*** Input data

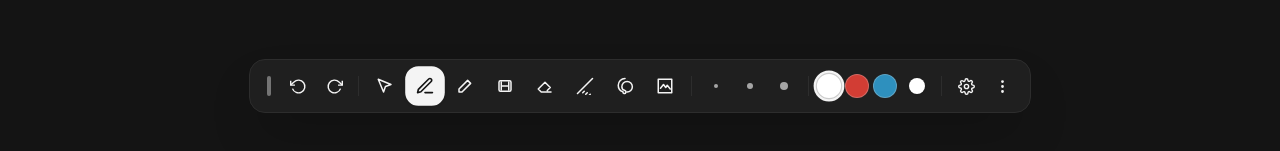
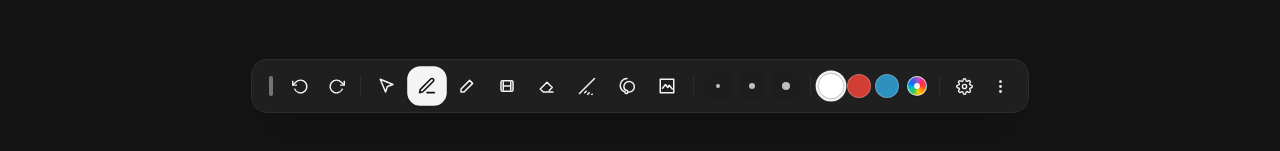
Before and after one commit to hrgang-hrushi/scribe, a Next.js app: page /notes/1 in a window 1280 px wide. Shown: the part 643-794 px from the top of the page. Built offline with nearby package versions, Linux system fonts and the light colour scheme.

Commit message:
fix(ui): dynamic scrollbar color, high-contrast width dots, rainbow palette wheel, and responsive toolbar clearance

```diff
--- a/src/app/notes/[noteId]/page.tsx
+++ b/src/app/notes/[noteId]/page.tsx
@@ -514,7 +514,11 @@ export default function NotePage() {
 
       {/* Floating Zen Mode Exit Pill (When Focus Mode is active) */}
       {focusMode && (
-        <div className="absolute top-4 right-4 z-50 animate-fade-in flex items-center gap-2">
+        <div
+          className={`absolute z-50 animate-fade-in flex items-center gap-2 safe-top transition-all duration-300 ${
+            toolbarPosition === 'right' ? 'top-4 left-4' : 'top-4 right-4'
+          }`}
+        >
           <button
             onClick={() => setFocusMode(false)}
             className="px-3.5 py-1.5 rounded-full flex items-center gap-2 text-xs font-bold shadow-xl backdrop-blur-xl transition-all hover:scale-105"
--- a/src/components/canvas/ColorPicker.tsx
+++ b/src/components/canvas/ColorPicker.tsx
@@ -9,10 +9,12 @@ interface ColorPickerProps {
 
 export default function ColorPicker({ colors, activeColor, onSelect, onClose }: ColorPickerProps) {
   return (
-    <div
-      className="fixed bottom-20 left-1/2 -translate-x-1/2 z-50 rounded-2xl p-4 animate-slide-up"
-      style={{ background: 'var(--toolbar-bg)', border: '1px solid var(--border)', backdropFilter: 'blur(16px)' }}
-    >
+    <>
+      <div className="fixed inset-0 z-50 bg-black/25 backdrop-blur-[2px]" onClick={onClose} />
+      <div
+        className="fixed bottom-20 left-1/2 -translate-x-1/2 z-50 rounded-2xl p-4 animate-slide-up shadow-2xl"
+        style={{ background: 'var(--toolbar-bg)', border: '1px solid var(--border)', backdropFilter: 'blur(20px)' }}
+      >
       <div className="grid grid-cols-5 gap-2 mb-3">
         {colors.map(color => (
           <button
@@ -44,5 +46,6 @@ export default function ColorPicker({ colors, activeColor, onSelect, onClose }:
         </button>
       </div>
     </div>
+    </>
   );
 }
--- a/src/components/canvas/PagesEditor.tsx
+++ b/src/components/canvas/PagesEditor.tsx
@@ -1983,7 +1983,28 @@ export const PagesEditor = forwardRef<PagesEditorRef, PagesEditorProps>(({
       />
 
       {/* Custom Blurred Scrollbar Pill with 100% Transparent Background */}
-      {thumbHeight > 0 && (
+      {thumbHeight > 0 && (() => {
+        const activeWritingColor = tool === 'tape'
+          ? (settings.tapeColor || '#f59e0b')
+          : tool === 'highlighter'
+          ? (settings.highlighterColor || '#facc15')
+          : (settings.penColor || '#007aff');
+        const isLightInk = activeWritingColor.toLowerCase() === '#ffffff' || activeWritingColor.toLowerCase() === '#fff';
+        let glowShadow = '0 4px 18px rgba(0, 0, 0, 0.25)';
+        if (!isLightInk) {
+          if (activeWritingColor.startsWith('#') && activeWritingColor.length === 7) {
+            glowShadow = `0 4px 18px ${activeWritingColor}80, 0 1px 4px rgba(0, 0, 0, 0.25)`;
+          } else if (activeWritingColor.startsWith('#') && activeWritingColor.length === 4) {
+            const r = activeWritingColor[1];
+            const g = activeWritingColor[2];
+            const b = activeWritingColor[3];
+            glowShadow = `0 4px 18px #${r}${r}${g}${g}${b}${b}80, 0 1px 4px rgba(0, 0, 0, 0.25)`;
+          } else {
+            glowShadow = `0 4px 18px rgba(0, 122, 255, 0.5), 0 1px 4px rgba(0, 0, 0, 0.25)`;
+          }
+        }
+
+        return (
           <div
             className={`absolute right-2 top-0 bottom-0 w-6 z-30 pointer-events-none flex flex-col items-center transition-opacity duration-300 ${
               isScrolling ? 'opacity-100' : 'opacity-0 hover:opacity-100'
@@ -1999,21 +2020,24 @@ export const PagesEditor = forwardRef<PagesEditorRef, PagesEditorProps>(({
               style={{
                 transform: `translateY(${thumbTop}px)`,
                 height: `${thumbHeight}px`,
-              background: '#2563eb',
+                background: activeWritingColor,
                 backdropFilter: 'blur(16px)',
                 WebkitBackdropFilter: 'blur(16px)',
-              border: '1px solid rgba(147, 197, 253, 0.6)',
-              boxShadow: '0 4px 18px rgba(37, 99, 235, 0.5)',
+                border: isLightInk ? '1.5px solid rgba(0, 0, 0, 0.25)' : '1.5px solid rgba(255, 255, 255, 0.5)',
+                boxShadow: glowShadow,
               }}
               title={`Scroll to navigate pages (${Math.round(scrollProgress * 100)}%)`}
             >
               {/* Pill Center Grip */}
               <div
-              className="w-0.5 h-3 rounded-full transition-colors bg-white/75 group-hover:bg-white"
+                className={`w-0.5 h-3 rounded-full transition-colors ${
+                  isLightInk ? 'bg-black/60 group-hover:bg-black/90' : 'bg-white/85 group-hover:bg-white'
+                } shadow-sm`}
               />
             </div>
           </div>
-      )}
+        );
+      })()}
     </div>
   );
 });
--- a/src/components/canvas/Toolbar.tsx
+++ b/src/components/canvas/Toolbar.tsx
@@ -140,13 +140,22 @@ export default function Toolbar({
       ? 'fixed left-4 top-1/2 -translate-y-1/2 z-40 flex flex-col items-center pointer-events-none'
       : 'fixed right-4 top-1/2 -translate-y-1/2 z-40 flex flex-col items-center pointer-events-none'
     : isTop
-    ? focusMode
-      ? 'fixed top-3 left-0 right-0 z-40 flex justify-center pointer-events-none safe-top'
-      : 'fixed top-14 md:top-16 left-0 right-0 z-40 flex justify-center pointer-events-none safe-top'
+    ? 'fixed left-0 right-0 z-40 flex justify-center pointer-events-none'
     : 'fixed bottom-6 left-0 right-0 z-40 flex justify-center pointer-events-none safe-bottom';
 
   return (
-    <div className={containerClasses}>
+    <div
+      className={containerClasses}
+      style={
+        isTop
+          ? {
+              top: focusMode
+                ? 'max(env(safe-area-inset-top, 0px), 12px)'
+                : 'calc(max(env(safe-area-inset-top, 0px), 12px) + 60px)',
+            }
+          : undefined
+      }
+    >
       <motion.div
         key={currentPos}
         layout
@@ -496,16 +505,16 @@ export default function Toolbar({
                       className={`w-7 h-7 rounded-lg flex items-center justify-center transition-all ${
                         isActive
                           ? 'bg-[var(--accent)] text-[var(--bg-primary)] shadow-sm scale-105'
-                          : 'hover:bg-black/5 dark:hover:bg-white/5 opacity-60 hover:opacity-100'
+                          : 'bg-black/5 dark:bg-white/5 hover:bg-black/10 dark:hover:bg-white/10 text-[var(--text-primary)] opacity-75 hover:opacity-100'
                       }`}
                       title={`${p.label} Pen (${p.width}px)`}
                     >
                       <div
-                        className="rounded-full"
+                        className="rounded-full transition-transform"
                         style={{
                           width: `${p.dotSize}px`,
                           height: `${p.dotSize}px`,
-                          backgroundColor: isActive ? 'currentColor' : (toolSettings.penColor || 'currentColor'),
+                          backgroundColor: 'currentColor',
                         }}
                       />
                     </button>
@@ -544,16 +553,24 @@ export default function Toolbar({
               );
             })}
 
-            {/* Color Palette Modal Trigger */}
+            {/* Color Palette Modal Trigger (Rainbow Spectrum Wheel) */}
             <button
               onClick={onToggleColorPicker}
-              className="w-8 h-8 rounded-xl flex items-center justify-center transition-transform hover:scale-110"
-              title="Full Palette (C)"
+              className="w-7 h-7 rounded-full flex items-center justify-center transition-all hover:scale-110 active:scale-95 relative group p-0.5"
+              title="Full Color Palette (C)"
+              aria-label="Open color palette"
             >
               <div
-                className="w-4 h-4 rounded-full border-2 border-white/60 shadow-sm"
-                style={{ background: activeTool === 'highlighter' ? toolSettings.highlighterColor : toolSettings.penColor }}
-              />
+                className="w-5 h-5 rounded-full shadow-sm relative flex items-center justify-center transition-transform group-hover:scale-105"
+                style={{
+                  background: 'conic-gradient(from 90deg, #ff3b30, #ff9500, #ffcc00, #34c759, #00c7be, #007aff, #5856d6, #af52de, #ff2d55, #ff3b30)',
+                  boxShadow: '0 1px 3px rgba(0,0,0,0.3)',
+                  border: '1.5px solid rgba(255,255,255,0.7)',
+                }}
+              >
+                {/* Subtle center core */}
+                <div className="w-1.5 h-1.5 rounded-full bg-white/90 shadow-[0_0_1px_rgba(0,0,0,0.4)]" />
+              </div>
             </button>
           </div>
 
```
Lines whose indentation alone changed are shown as unchanged.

******

● **Task to complete**: What lines of the data contain the string "export"? List them.

● **Task output**:
@@ -514,7 +514,11 @@ export default function NotePage() {
 export default function ColorPicker({ colors, activeColor, onSelect, onClose }: ColorPickerProps) {
@@ -44,5 +46,6 @@ export default function ColorPicker({ colors, activeColor, onSelect, onClose }:
@@ -1983,7 +1983,28 @@ export const PagesEditor = forwardRef<PagesEditorRef, PagesEditorProps>(({
@@ -1999,21 +2020,24 @@ export const PagesEditor = forwardRef<PagesEditorRef, PagesEditorProps>(({
@@ -140,13 +140,22 @@ export default function Toolbar({
@@ -496,16 +505,16 @@ export default function Toolbar({
@@ -544,16 +553,24 @@ export default function Toolbar({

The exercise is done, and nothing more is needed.